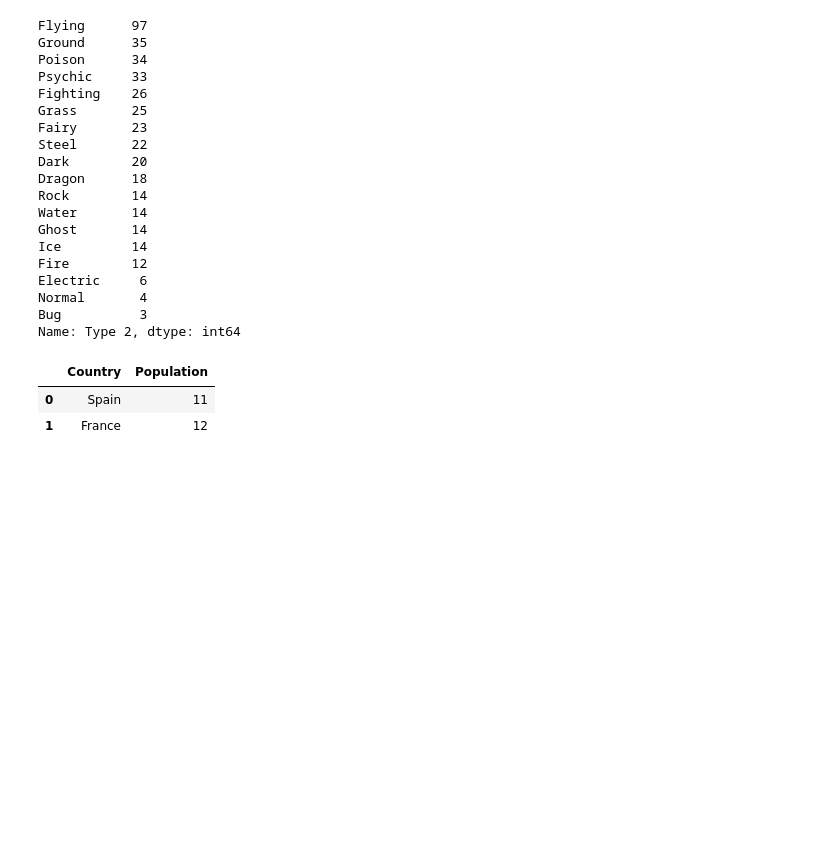
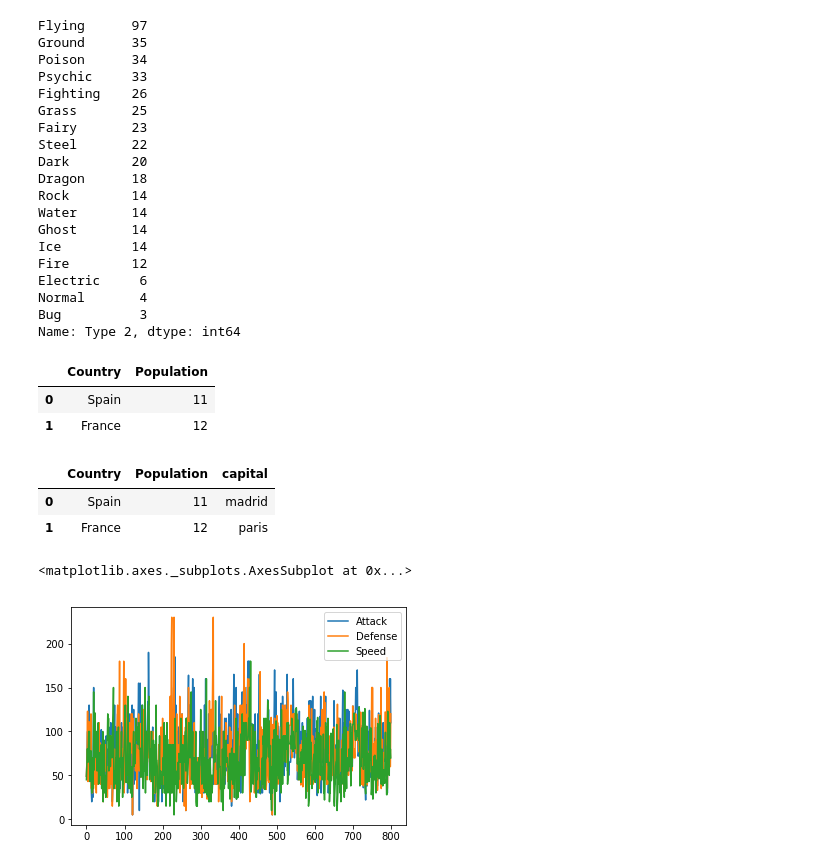
Before and after one commit to innovator-arjun/DataScience-Learning, a Jupyter notebook: Pokemon - Prediction/pokemon combat prediction.ipynb, the cells around one changed output. Cells and saved outputs as stored; diff of their text form; code cells hidden in the pictures; blank space fills up the shorter version.

```diff
--- a/Pokemon - Prediction/pokemon combat prediction.ipynb
+++ b/Pokemon - Prediction/pokemon combat prediction.ipynb
@@ -653,3 +653,10 @@ df
 |  | Country | Population |
 | 0 | Spain | 11 |
 | 1 | France | 12 |
+# %%
+df["capital"]=["madrid","paris"]
+df
+# %% [output]
+|  | Country | Population | capital |
+| 0 | Spain | 11 | madrid |
+| 1 | France | 12 | paris |
@@ -655,0 +665,6 @@ df
+# %%
+data1=pokemon_data.loc[:,["Attack","Defense","Speed"]]
+data1.plot()
+# %% [output]
+<matplotlib.axes._subplots.AxesSubplot at 0x...>
+[figure, added]
```
Also changed, not shown: parts of 3 cells of this notebook.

···

Copy the whole listing exactly, excluding the pictures in it.

Before and after one commit to innovator-arjun/DataScience-Learning, a Jupyter notebook: Pokemon - Prediction/pokemon combat prediction.ipynb, the cells around one changed output. Cells and saved outputs as stored; diff of their text form; code cells hidden in the pictures; blank space fills up the shorter version.

```diff
--- a/Pokemon - Prediction/pokemon combat prediction.ipynb
+++ b/Pokemon - Prediction/pokemon combat prediction.ipynb
@@ -653,3 +653,10 @@ df
 |  | Country | Population |
 | 0 | Spain | 11 |
 | 1 | France | 12 |
+# %%
+df["capital"]=["madrid","paris"]
+df
+# %% [output]
+|  | Country | Population | capital |
+| 0 | Spain | 11 | madrid |
+| 1 | France | 12 | paris |
@@ -655,0 +665,6 @@ df
+# %%
+data1=pokemon_data.loc[:,["Attack","Defense","Speed"]]
+data1.plot()
+# %% [output]
+<matplotlib.axes._subplots.AxesSubplot at 0x...>
+[figure, added]
```
Also changed, not shown: parts of 3 cells of this notebook.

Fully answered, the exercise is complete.